Lot 260


1965 Citroën 2CV 4×4 'Sahara'


€143,750 EUR | Sold

Monaco | Monaco, Monaco



Chassis No.
Engine No.
Body No.
0005 000098
Rear Engine No.
Cancelled French Certificat d’Immatriculation
  • Coveted and rare 2CV 4x4 ‘Sahara’, offering four-wheel drive
  • One of an estimated 694 twin-engined ‘Sahara’ models from a production run spanning almost four million 2CVs
  • Restored from 2021 to 2023, with pictures on file
  • Three owners from new; odometer reads only 40,492 kilometres
  • Retains matching-numbers, body, chassis and pair of engines, verified by accompanying factory data from Citroën

The simplicity of the Citroën 2CV’s fundamental design is refreshingly straightforward. Conceived by the French marque in 1948 as a means of affordably mobilising a segment of rural society still dependent on the horse and cart, the 2CV’s name translates roughly from the French deux chevaux to “two horse-powers”. Given the nature of French roads in the immediate post-war period, the 2CV was built to be cheap, reliable, easy to maintain, and with long-travel suspension that made it able to traverse a freshly ploughed field—famously demonstrated in period advertising campaigns with a basket of eggs balanced on the passenger’s seat.

From the earliest days of the 2CV, few could have predicted the overwhelming success and remarkable longevity of the model, with the final example produced in France in 1988. Bar the occasional increase in power and engine capacity, the 2CV remained faithful to its post-war brief throughout its 40-year production run—with the notable exception of the fascinating 4x4 ‘Sahara’ variant. For this off-road specialist, Citroën engineers augmented the standard 2CV with an additional engine mounted in the rear of the car and driving the rear axle, affording the “Tin Snail” four-wheel-drive capabilities. Led by Citroën dealers who are understood to have converted their own cars in such a manner, the factory unveiled its prototype in 1958, beginning production two years later.

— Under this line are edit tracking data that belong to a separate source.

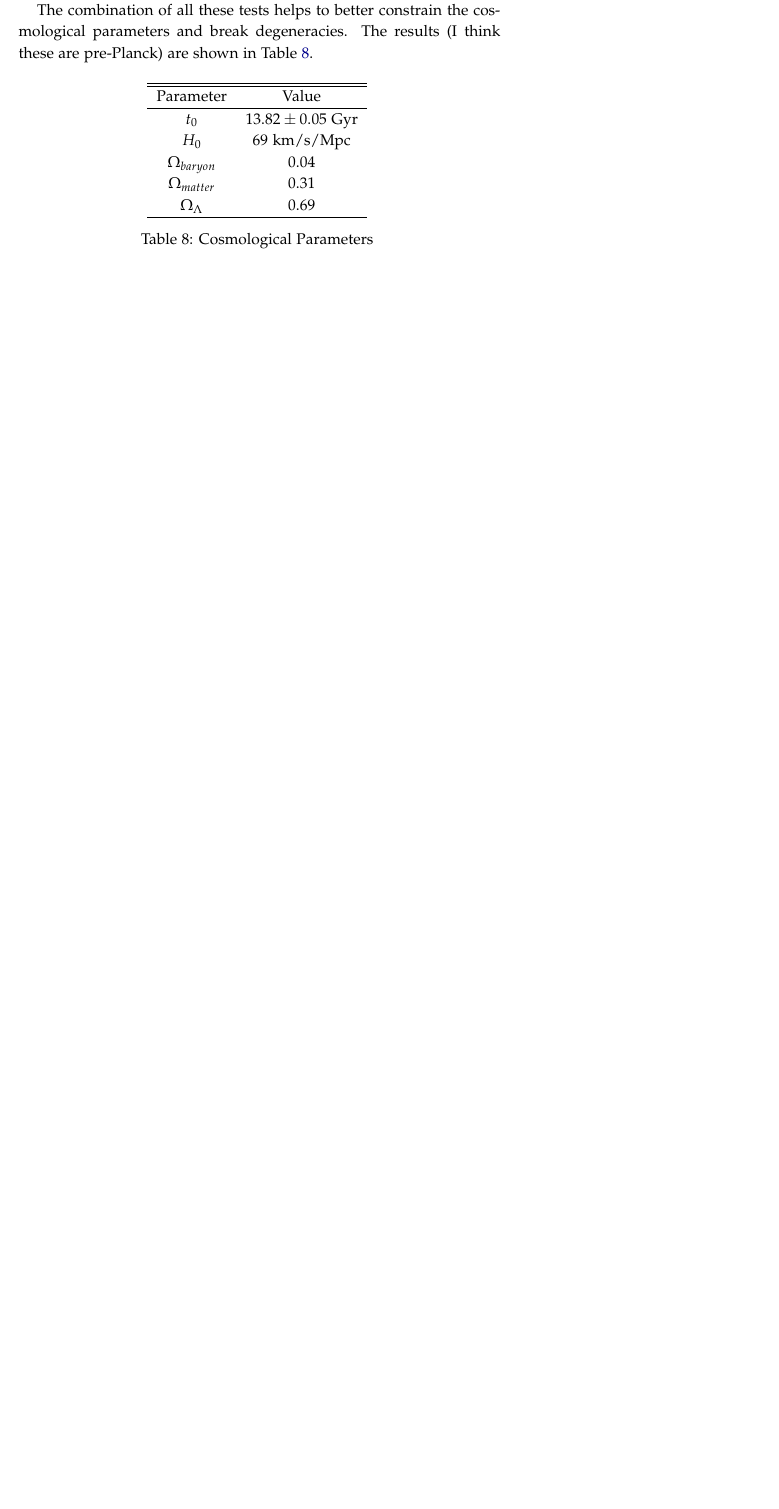
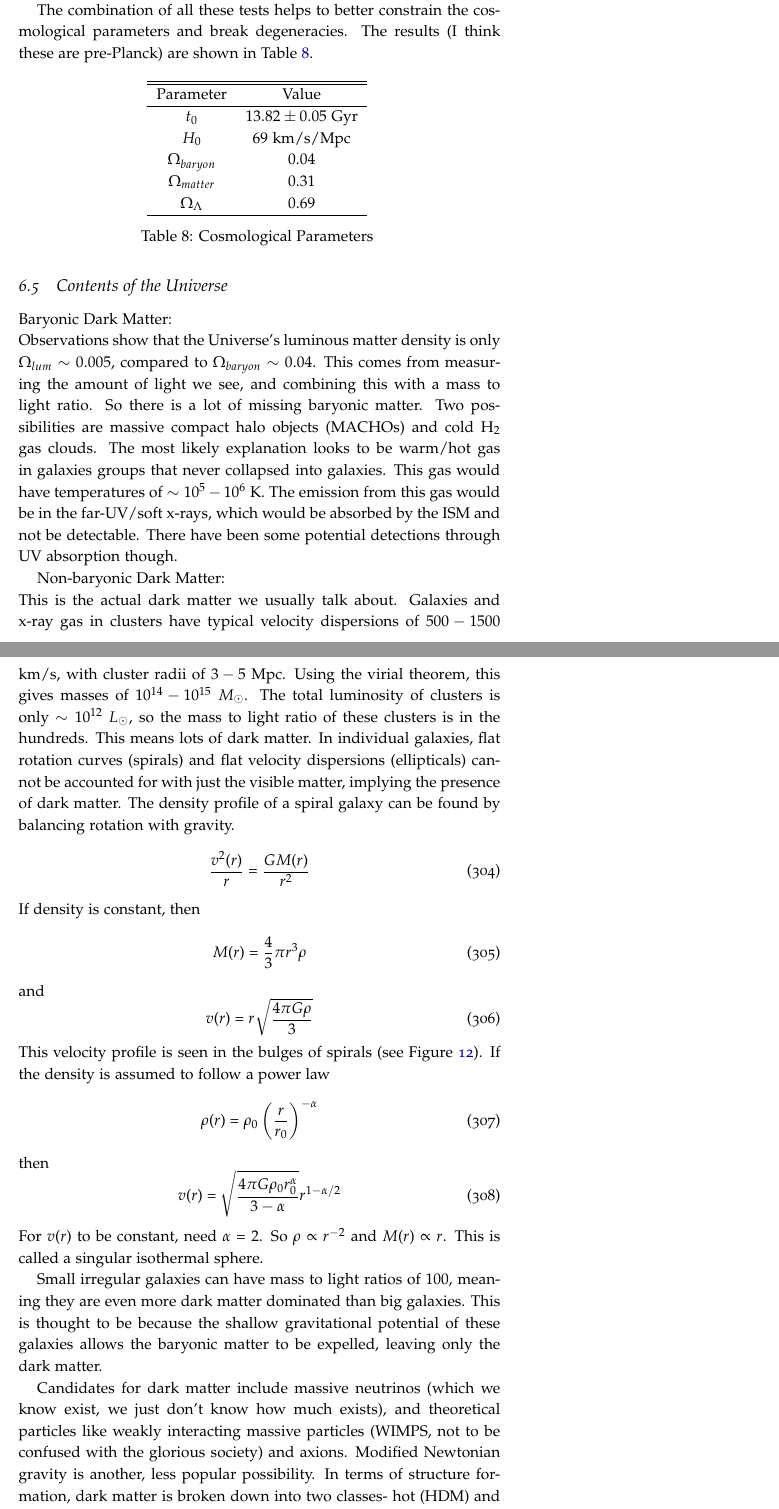
Before and after one commit to mweastwood/QualReview, a LaTeX document (review.tex, which reads cosmology.tex): part of page 99 of 107 before the commit and two parts of pages 99 and 100 of 109 after it, the two joined at a grey line, cut so that both start at the same text, the shorter picture padded with empty space. Compiled offline with pdfLaTeX.

Commit message:
added section on dark matter and dark energy

```diff
--- a/cosmology.tex
+++ b/cosmology.tex
@@ -244,3 +244,50 @@ $\Omega_{\Lambda}$ & $0.69$\\
 \end{tabular}
 \caption{Cosmological Parameters \label{tab:cosmo}}
 \end{table}
+
+\subsection{Contents of the Universe}
+Baryonic Dark Matter:\newline
+Observations show that the Universe's luminous matter density is only
+$\Omega_{lum}\sim0.005$, compared to $\Omega_{baryon}\sim0.04$.  This comes
+from measuring the amount of light we see, and combining this with a mass to
+light ratio.  So there is a lot of missing baryonic matter.  Two possibilities
+are massive compact halo objects (MACHOs) and cold H$_2$ gas clouds.  The most
+likely explanation looks to be warm/hot gas in galaxies groups that never
+collapsed into galaxies.  This gas would have temperatures of $\sim10^5-10^6$
+K.  The emission from this gas would be in the far-UV/soft x-rays, which would
+be absorbed by the ISM and not be detectable.  There have been some potential
+detections through UV absorption though.
+
+Non-baryonic Dark Matter:\newline
+This is the actual dark matter we usually talk about.  Galaxies and x-ray
+gas in clusters have typical velocity dispersions of $500-1500$ km/s, with
+cluster radii of $3-5$ Mpc.  Using the virial theorem, this gives masses
+of $10^{14}-10^{15}\ M_{\odot}$.  The total luminosity of clusters is only
+$\sim10^{12}\ L_{\odot}$, so the mass to light ratio of these clusters
+is in the hundreds.  This means lots of dark matter.  In individual galaxies,
+flat rotation curves (spirals) and flat velocity dispersions (ellipticals)
+cannot be accounted for with just the visible matter, implying the presence of
+dark matter.  The density profile of a spiral galaxy can be found by
+balancing rotation with gravity.
+\begin{equation}
+\frac{v^2(r)}{r}=\frac{GM(r)}{r^2}
+\end{equation}
+If density is constant, then
+\begin{equation}
+M(r)=\frac{4}{3}\pi r^3\rho
+\end{equation}
+and
+\begin{equation}
+v(r)=r\sqrt{\frac{4\pi G\rho}{3}}
+\end{equation}
+This velocity profile is seen in the bulges of spirals (see Figure
+\ref{fig:vcurve}).  If the density is assumed to follow a power law
+\begin{equation}
+\rho(r)=\rho_0\left(\frac{r}{r_0}\right)^{-\alpha}
+\end{equation}
+then
+\begin{equation}
+v(r)=\sqrt{\frac{4\pi G\rho_0r_0^{\alpha}}{3-\alpha}}r^{1-\alpha/2}
+\end{equation}
+For $v(r)$ to be constant, need $\alpha=2$.  So $\rho\propto r^{-2}$ and
+$M(r)\propto r$.  This is called a singular isothermal sphere.
@@ -246,0 +302,11 @@ $\Omega_{\Lambda}$ & $0.69$\\
+Small irregular galaxies can have mass to light ratios of $100$,
+meaning they are even more dark matter dominated than big galaxies.  This is
+thought to be because the shallow gravitational potential of these galaxies
+allows the baryonic matter to be expelled, leaving only the dark matter.
+
+Candidates for dark matter include massive neutrinos (which we know exist, we
+just don't know how much exists), and theoretical particles like weakly
+interacting massive particles (WIMPS, not to be confused with the glorious
+society) and axions.  Modified Newtonian gravity is another, less popular
+possibility.  In terms of structure formation, dark matter is broken down into
+two classes- hot (HDM) and cold (CDM).  Hot dark matter would be relativistic
```
Also changed, not shown: cosmology.tex (20 more changed lines).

The official version was intended for service in remote French colonies, such as those in North Africa.

The example here has lived a fascinating life. Completed by the factory in November 1965, the Citroën was registered in the name of its first owner in the same month, as evidenced by period documentation (available to view on file). A doctor who moved from Marseille to Villefranche-de-Panat, a rural commune in the Aveyron department of southern France, it is thought that Pierre Raynal preferred the off-road versatility of the 2CV 4x4 ‘Sahara’ for his door-to-door occasional visits to patients across the rustic countryside. Dr Raynal used the Citroën in all weathers until the 1980s, when the 2CV was replaced by a Range Rover. From then until the ‘Sahara’ was acquired by the consigning owner in February 2020, the car changed hands only once in 2010 and was seldom used.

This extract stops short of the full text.